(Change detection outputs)
**********

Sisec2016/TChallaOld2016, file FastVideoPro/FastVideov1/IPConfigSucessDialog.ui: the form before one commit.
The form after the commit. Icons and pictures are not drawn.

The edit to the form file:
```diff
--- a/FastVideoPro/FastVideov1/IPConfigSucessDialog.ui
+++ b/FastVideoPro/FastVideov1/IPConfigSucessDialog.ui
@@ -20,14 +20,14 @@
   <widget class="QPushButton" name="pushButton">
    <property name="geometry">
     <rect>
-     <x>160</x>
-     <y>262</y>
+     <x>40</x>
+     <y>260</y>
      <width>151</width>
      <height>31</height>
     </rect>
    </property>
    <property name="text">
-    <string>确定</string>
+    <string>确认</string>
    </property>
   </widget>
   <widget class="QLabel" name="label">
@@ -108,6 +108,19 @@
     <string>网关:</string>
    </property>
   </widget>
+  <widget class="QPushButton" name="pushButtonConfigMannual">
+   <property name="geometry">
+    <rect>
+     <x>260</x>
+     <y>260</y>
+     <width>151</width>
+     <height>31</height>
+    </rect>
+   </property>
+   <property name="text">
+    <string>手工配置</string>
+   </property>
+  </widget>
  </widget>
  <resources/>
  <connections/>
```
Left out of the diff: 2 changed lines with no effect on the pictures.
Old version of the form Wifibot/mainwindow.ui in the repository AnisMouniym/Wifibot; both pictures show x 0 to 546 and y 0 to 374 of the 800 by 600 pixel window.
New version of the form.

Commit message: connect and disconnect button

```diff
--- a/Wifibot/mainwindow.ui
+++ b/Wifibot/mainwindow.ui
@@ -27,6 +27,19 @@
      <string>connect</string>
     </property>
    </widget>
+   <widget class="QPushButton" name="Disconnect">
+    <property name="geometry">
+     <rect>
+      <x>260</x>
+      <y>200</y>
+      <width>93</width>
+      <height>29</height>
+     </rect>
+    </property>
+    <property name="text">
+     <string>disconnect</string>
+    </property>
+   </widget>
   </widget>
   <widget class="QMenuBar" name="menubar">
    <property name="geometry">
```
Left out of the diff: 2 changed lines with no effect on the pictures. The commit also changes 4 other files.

**********

Which lines of the entries above contain the word "class"? Copy each of them.

   <widget class="QPushButton" name="pushButton">
   <widget class="QLabel" name="label">
+  <widget class="QPushButton" name="pushButtonConfigMannual">
+   <widget class="QPushButton" name="Disconnect">
   <widget class="QMenuBar" name="menubar">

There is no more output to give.